Granville Sharp’s Rule -- By: Bruce A. Baker

Journal: Journal of Ministry and Theology
Volume: JMAT 01:2 (Fall 1997)
Article: Granville Sharp’s Rule
Author: Bruce A. Baker

Granville Sharp’s Rule

Bruce A. Baker

Pastor, Concord Baptist Church, Bates City, Missouri

In the year 1798, a layman who was completely self-taught published a small book that he had written twenty years earlier. In it he articulated six principles regarding the use of the article in the Greek New Testament. Despite the brevity of the work and the lack of formal education of the author, this book is now considered a classic in the specialty of Greek grammar. The layman’s name was Granville Sharp.

Granville Sharp’s accomplishments,1 considering his lack of formal education, are astounding. He filed and won several lawsuits in England aimed at ending the slave trade. Ultimately, slavery itself was abolished in England, due in no small part to his strenuous efforts behind the scenes. Although he never left his native England, his influence was felt well beyond its borders. Sharp’s pamphlet decrying the tyranny of taxation without representation was sent to America by Benjamin Franklin, where it was immediately reprinted in the thousands. Sharp founded the country of Sierra Leone in West Africa as a haven for homeless former slaves after he became aware of their plight on the streets of London. By the time of his death in 1813, he was a celebrated figure on three continents.

His book, Remarks on the Uses of the Definitive Article in the Greek Text of the New Testament: Containing many New Proofs of the Divinity of Christ, from Passages which are wrongly Translated in the Common English Version, was as brief as the title was long—originally only sixty pages. Even though subsequent editions added a comparatively lengthy preface, the main impact of Sharp’s book continues to be Rule One.

When the copulative καί connects two nouns of the same case, [viz. nouns (either substantive or adjective, or participles) of personal description, respecting office, dignity, affinity, or connexion, (sic) and attributes, properties, or qualities, good or ill,] if the article ὁ, or any of its cases, precedes the first of the said nouns or participles, and is not repeated before the second noun or participle, the latter always relates to the same person that is expressed or described by the first noun or participle.2

After stating this rule, Sharp explained and expanded the parameters of this rule. According to Sharp, the construction article-substantive3 καί...

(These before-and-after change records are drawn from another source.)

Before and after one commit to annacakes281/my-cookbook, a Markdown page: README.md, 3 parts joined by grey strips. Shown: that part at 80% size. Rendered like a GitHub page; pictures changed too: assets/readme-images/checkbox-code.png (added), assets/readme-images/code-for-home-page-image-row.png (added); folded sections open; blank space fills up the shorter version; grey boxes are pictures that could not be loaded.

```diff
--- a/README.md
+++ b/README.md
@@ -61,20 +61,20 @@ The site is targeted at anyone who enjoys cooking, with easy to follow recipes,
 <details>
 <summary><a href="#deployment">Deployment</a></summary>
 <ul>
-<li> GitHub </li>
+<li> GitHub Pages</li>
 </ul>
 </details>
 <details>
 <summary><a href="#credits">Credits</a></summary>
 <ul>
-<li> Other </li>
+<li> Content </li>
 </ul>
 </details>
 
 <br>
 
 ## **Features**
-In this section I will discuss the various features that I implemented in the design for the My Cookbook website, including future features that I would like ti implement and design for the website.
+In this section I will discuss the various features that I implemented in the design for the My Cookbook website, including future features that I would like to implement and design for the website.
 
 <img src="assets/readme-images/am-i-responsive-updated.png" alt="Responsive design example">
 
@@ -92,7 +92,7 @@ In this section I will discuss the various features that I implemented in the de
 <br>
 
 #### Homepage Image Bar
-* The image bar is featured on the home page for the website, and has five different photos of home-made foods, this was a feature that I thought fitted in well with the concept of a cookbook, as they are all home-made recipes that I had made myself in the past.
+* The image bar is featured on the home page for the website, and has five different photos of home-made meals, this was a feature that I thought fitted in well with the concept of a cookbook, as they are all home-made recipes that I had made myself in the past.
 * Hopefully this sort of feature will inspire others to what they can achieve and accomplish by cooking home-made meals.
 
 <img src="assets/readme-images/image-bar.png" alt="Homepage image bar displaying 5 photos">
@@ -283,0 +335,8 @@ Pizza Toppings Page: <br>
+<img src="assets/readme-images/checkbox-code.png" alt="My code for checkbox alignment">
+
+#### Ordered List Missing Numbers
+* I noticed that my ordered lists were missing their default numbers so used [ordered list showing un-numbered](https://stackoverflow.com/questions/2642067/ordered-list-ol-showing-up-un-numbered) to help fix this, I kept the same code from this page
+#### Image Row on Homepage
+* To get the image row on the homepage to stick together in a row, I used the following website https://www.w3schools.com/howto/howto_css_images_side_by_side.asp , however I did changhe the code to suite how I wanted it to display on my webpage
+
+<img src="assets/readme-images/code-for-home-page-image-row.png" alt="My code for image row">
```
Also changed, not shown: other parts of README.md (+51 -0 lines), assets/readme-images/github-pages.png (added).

You must have a subscription and be logged in to read the entire article.
Click here to subscribe
visitor : : uid: ()